==== Supplied entries ====

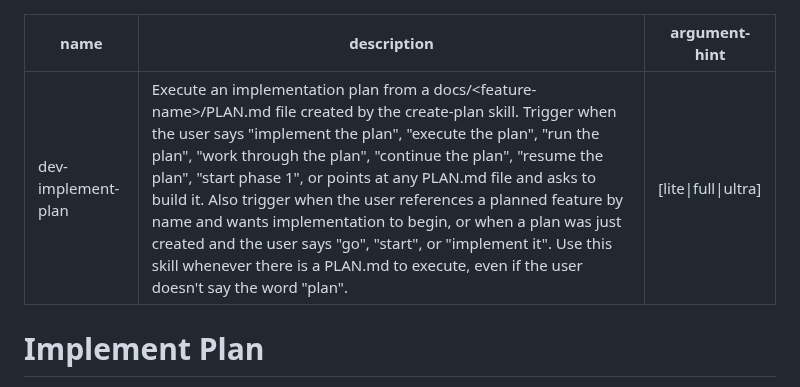
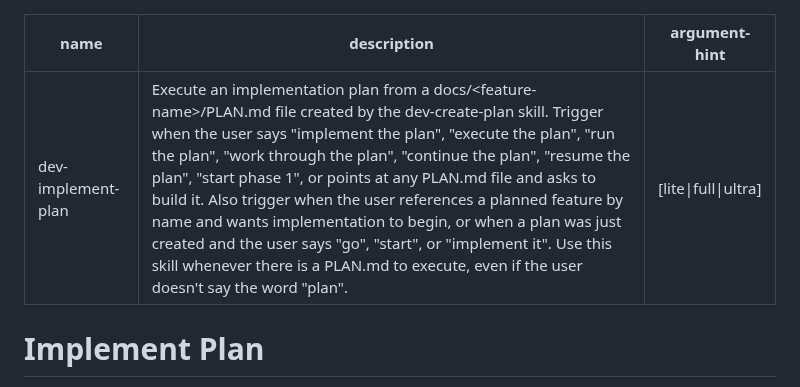
Before and after one commit to amjadjibon/skills, a Markdown page: skills/dev-implement-plan/SKILL.md, the part around the change. GitHub-like rendering.

```diff
--- a/skills/dev-implement-plan/SKILL.md
+++ b/skills/dev-implement-plan/SKILL.md
@@ -1,6 +1,6 @@
 ---
 name: dev-implement-plan
-description: Execute an implementation plan from a docs/<feature-name>/PLAN.md file created by the create-plan skill. Trigger when the user says "implement the plan", "execute the plan", "run the plan", "work through the plan", "continue the plan", "resume the plan", "start phase 1", or points at any PLAN.md file and asks to build it. Also trigger when the user references a planned feature by name and wants implementation to begin, or when a plan was just created and the user says "go", "start", or "implement it". Use this skill whenever there is a PLAN.md to execute, even if the user doesn't say the word "plan".
+description: Execute an implementation plan from a docs/<feature-name>/PLAN.md file created by the dev-create-plan skill. Trigger when the user says "implement the plan", "execute the plan", "run the plan", "work through the plan", "continue the plan", "resume the plan", "start phase 1", or points at any PLAN.md file and asks to build it. Also trigger when the user references a planned feature by name and wants implementation to begin, or when a plan was just created and the user says "go", "start", or "implement it". Use this skill whenever there is a PLAN.md to execute, even if the user doesn't say the word "plan".
 argument-hint: "[lite|full|ultra]"
 ---
 
```
Also changed, not shown: skills/dev-create-plan/SKILL.md (+1 -1 lines).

====

*Aim of the exercise*. All lines above that include the word "skills" should be located and copied.

*Written response*.
Before and after one commit to amjadjibon/skills, a Markdown page: skills/dev-implement-plan/SKILL.md, the part around the change. GitHub-like rendering.
--- a/skills/dev-implement-plan/SKILL.md
+++ b/skills/dev-implement-plan/SKILL.md
Also changed, not shown: skills/dev-create-plan/SKILL.md (+1 -1 lines).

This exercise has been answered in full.